Input for this task:
[Start of Attachment]
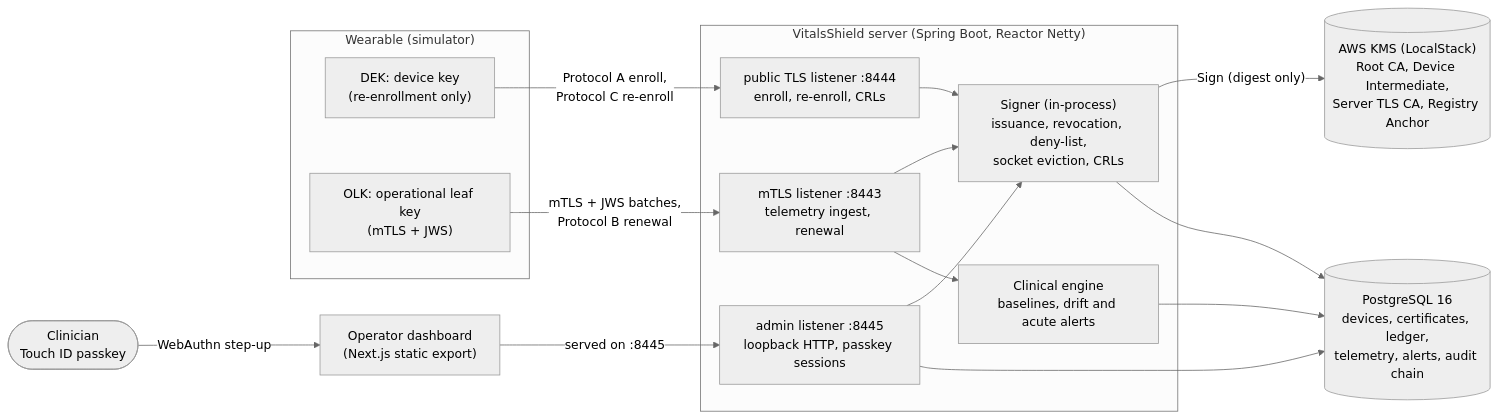
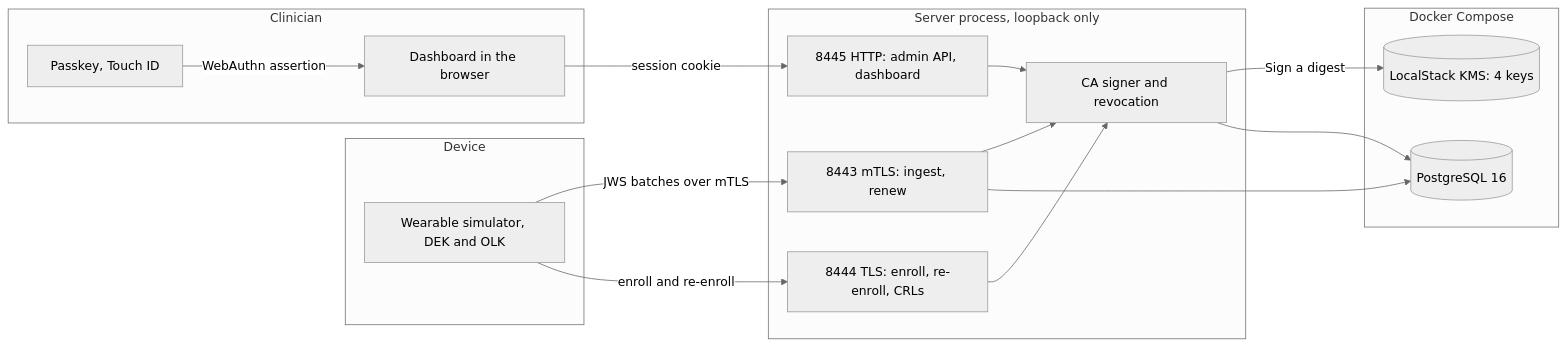
Before and after one commit to atharva009/vitals-shield: the first of 5 diagrams in README.md, drawn with Mermaid (neutral theme). The commit also changed other lines of this file, not shown here.

````diff
--- a/README.md
+++ b/README.md
@@ -13,33 +63,30 @@
 ```mermaid
 flowchart LR
-    subgraph Device["Wearable (simulator)"]
-        DEK["DEK: device key<br/>(re-enrollment only)"]
-        OLK["OLK: operational leaf key<br/>(mTLS + JWS)"]
+    subgraph DEV["Device"]
+        SIM["Wearable simulator, DEK and OLK"]
     end
-
-    subgraph Server["VitalsShield server (Spring Boot, Reactor Netty)"]
-        MTLS["mTLS listener :8443<br/>telemetry ingest, renewal"]
-        PUB["public TLS listener :8444<br/>enroll, re-enroll, CRLs"]
-        ADMIN["admin listener :8445<br/>loopback HTTP, passkey sessions"]
-        SIGNER["Signer (in-process)<br/>issuance, revocation, deny-list,<br/>socket eviction, CRLs"]
-        CLIN["Clinical engine<br/>baselines, drift and acute alerts"]
+    subgraph SRV["Server process, loopback only"]
+        MTLS["8443 mTLS: ingest, renew"]
+        PUB["8444 TLS: enroll, re-enroll, CRLs"]
+        ADM["8445 HTTP: admin API, dashboard"]
+        CA["CA signer and revocation"]
     end
-
-    KMS[("AWS KMS (LocalStack)<br/>Root CA, Device Intermediate,<br/>Server TLS CA, Registry Anchor")]
-    PG[("PostgreSQL 16<br/>devices, certificates, ledger,<br/>telemetry, alerts, audit chain")]
-    DASH["Operator dashboard<br/>(Next.js static export)"]
-    CLINICIAN(["Clinician<br/>Touch ID passkey"])
-
-    OLK -- "mTLS + JWS batches,<br/>Protocol B renewal" --> MTLS
-    DEK -- "Protocol A enroll,<br/>Protocol C re-enroll" --> PUB
-    MTLS --> SIGNER
-    PUB --> SIGNER
-    MTLS --> CLIN
-    SIGNER -- "Sign (digest only)" --> KMS
-    SIGNER --> PG
-    CLIN --> PG
-    ADMIN --> SIGNER
-    ADMIN --> PG
-    DASH -- "served on :8445" --> ADMIN
-    CLINICIAN -- "WebAuthn step-up" --> DASH
+    subgraph DOCK["Docker Compose"]
+        KMS[("LocalStack KMS: 4 keys")]
+        PG[("PostgreSQL 16")]
+    end
+    subgraph CLIN["Clinician"]
+        DASH["Dashboard in the browser"]
+        PK["Passkey, Touch ID"]
+    end
+    SIM -->|"JWS batches over mTLS"| MTLS
+    SIM -->|"enroll and re-enroll"| PUB
+    PK -->|"WebAuthn assertion"| DASH
+    DASH -->|"session cookie"| ADM
+    MTLS --> CA
+    PUB --> CA
+    ADM --> CA
+    CA -->|"Sign a digest"| KMS
+    CA --> PG
+    MTLS --> PG
 ```
````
[End of Attachment]
What the exercise asks: Within the records, how many lines include "subgraph"? The answer is the number and nothing else.

Answer for this exercise: 6